Unlike the cultural relativists of the Left, we of the liberal and conservative traditions are prepared to say that there is an objective truth. There are not always two sides to every argument. There are some normative values which are both self-evident and necessary for Australia to continue as we know it: the rule of law; a good education for our children; the separation of powers, both vertically and horizontally; freedom of speech and association; free exercise of religion; trial by jury; secure borders; the maintenance of national security. These are the cornerstones of Australian liberal democracy and I will fight any attempt to diminish these at every turn. These are my non-negotiables.

Some 12 years ago, in another place, as shadow minister for sport I proposed an hypothecated lottery to fund sports in this country. I am still a supporter of this concept but believe that it could be broadened to benefit many more ordinary Australians. I would like to propose the ‘Triple A Lottery’, the Advance All Australians Lottery—a dedicated fund to invest in the priorities of people and places across Australia that have been forgotten. State governments across Australia spend too much on professional sports and not enough on putting physical education teachers in schools. They invest too much in opera companies and not enough on music teachers in state schools. They spend too much funding trendy artists with no audience and not enough on programs to help disabled kids find meaning in their life. Good causes to benefit ordinary Australians which could be funded include programs in education, sports, charities and community organisations.
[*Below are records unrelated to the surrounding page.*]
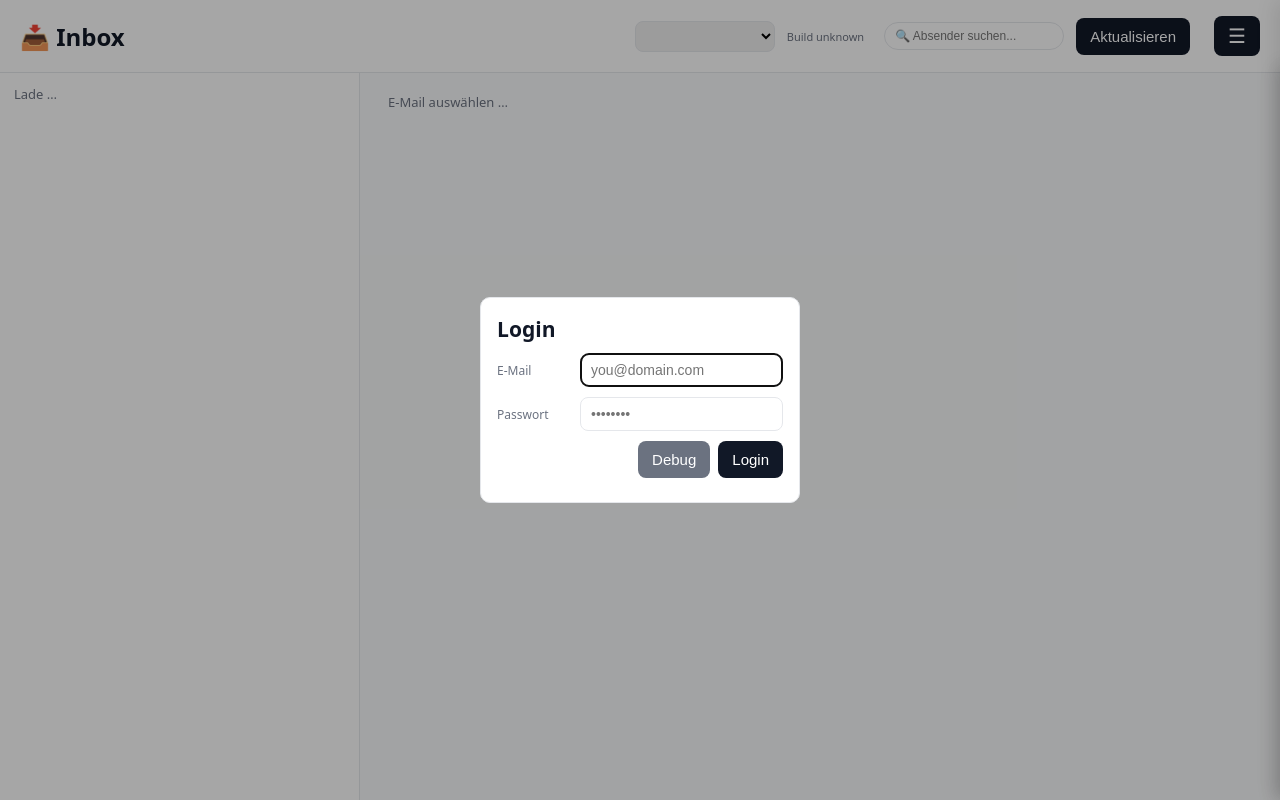
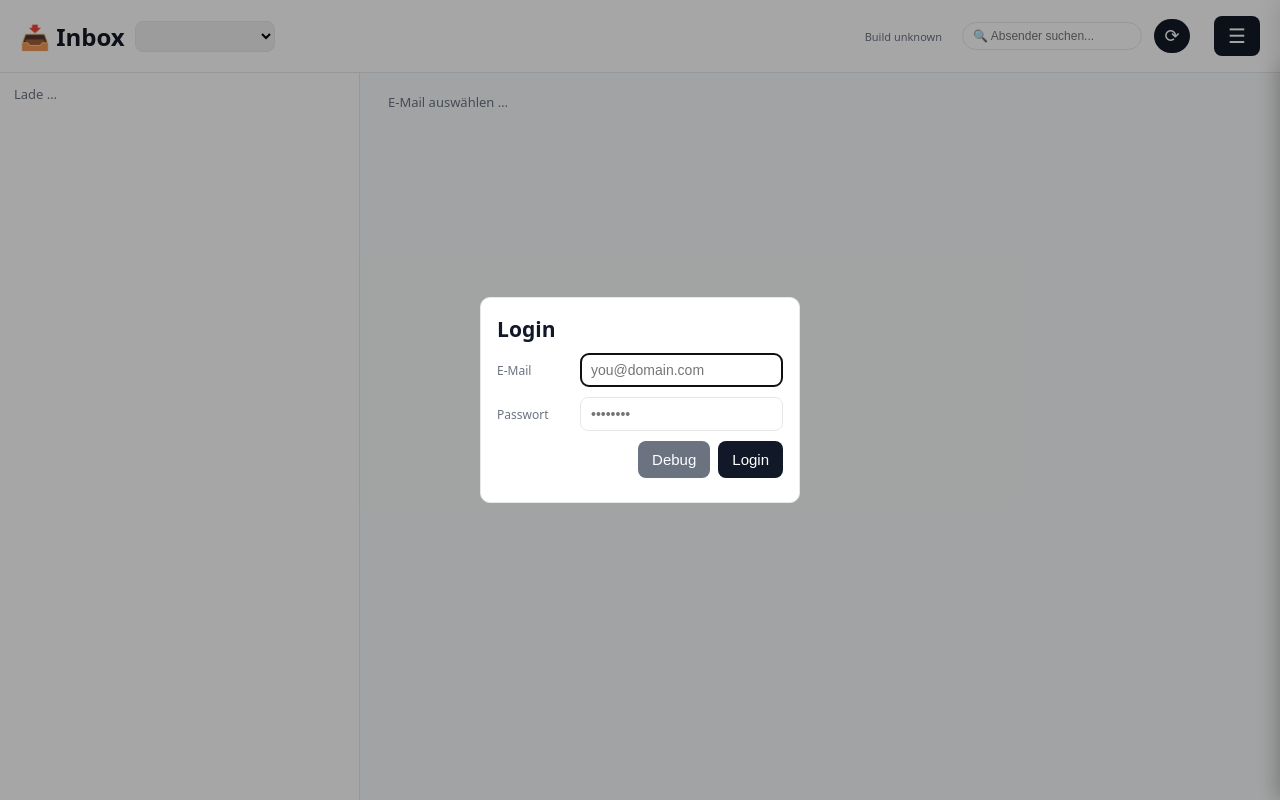
Before and after one commit to neckattack/slotbooking-2-0, a Flask app: page /emails in a window 1280 px wide. Run offline with Flask 3, Linux system fonts and the light colour scheme; lists and menus that the app fills with data are empty.

Commit message:
Use icon-only reload button in inbox header

```diff
--- a/templates/emails.html
+++ b/templates/emails.html
@@ -9,6 +9,7 @@
     * { box-sizing:border-box; }
     body { font-family: system-ui, -apple-system, Segoe UI, Roboto, Helvetica, Arial, "Apple Color Emoji", "Segoe UI Emoji"; margin: 0; color: var(--fg); background:#fafafa; font-size:18px; }
     header { display:flex; align-items:center; justify-content:space-between; padding:16px 20px; border-bottom:1px solid var(--border); background:#ffffff; position:sticky; top:0; z-index:10; }
+    .header-left { display:flex; align-items:center; gap:10px; }
     h1 { margin: 0; font-size:24px; display:flex; gap:8px; align-items:center; }
     .toolbar { display:flex; align-items:center; gap:12px; }
     button { background:var(--primary); color:#fff; border:0; padding:10px 14px; border-radius:8px; cursor:pointer; font-size:15px; }
@@ -209,12 +210,14 @@
 </head>
 <body>
   <header>
-    <h1 id="account_title">📥 Inbox</h1>
+    <div class="header-left">
+      <h1 id="account_title">📥 Inbox</h1>
+      <select id="folder_select" style="padding:6px 10px; border-radius:8px; border:1px solid var(--border); font-size:13px; min-width:140px;"></select>
+    </div>
     <div class="toolbar">
-      <select id="folder_select" style="padding:6px 10px; border-radius:8px; border:1px solid var(--border); font-size:13px; min-width:140px;"></select>
       <span id="build_info" class="sub" style="font-size:11px; margin-right:8px; color:#6b7280; white-space:nowrap;">Build …</span>
       <input id="inbox_search" type="text" placeholder="🔍 Absender suchen..." style="padding:6px 10px; border:1px solid var(--border); border-radius:999px; font-size:12px; min-width:180px;" />
-      <button id="reload">Aktualisieren</button>
+      <button id="reload" title="Aktualisieren" style="width:36px; padding:6px; display:flex; align-items:center; justify-content:center; font-size:18px; border-radius:999px;">⟳</button>
       <button id="load_more_btn" style="background:#0284c7; display:none;">📥 Weitere E-Mails laden</button>
       <span id="status" class="sub" style="margin-right:auto;"></span>
       <button id="user_badge" style="background:#111827; display:none;">👤 Lade...</button>
```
I will be continuing my work to make this a reality.

I am a proud member of the Victorian Division of the Liberal Party and will be working hard to ensure the division and those representing it are treated such that merit is recognised and that the division’s position within the party is accorded its full dues. I take this opportunity to thank the members of my party and the Victorian people for their trust and confidence. I would like to thank my friend Helen Kroger for her tireless efforts in rebuilding the jewel in the crown of the Liberal Party—our Victorian division. I would like to praise Peter Costello for his outstanding leadership and thank Michael Kroger for his friendship. From the bottom of my heart I sincerely thank Cate for her support and assistance to me. To our three children, Joanna, Claire and Jack, thank you for your untiring devotion and support. To my staff, I thank you. To my friends from the other place, thank you for your support over many years. To the Treasurer, thank you for your attendance today. It is an extraordinary honour for me to be here. It has been a long time coming—some 18 months. I thank honourable senators for their courtesy.

Honourable senators—Hear, hear!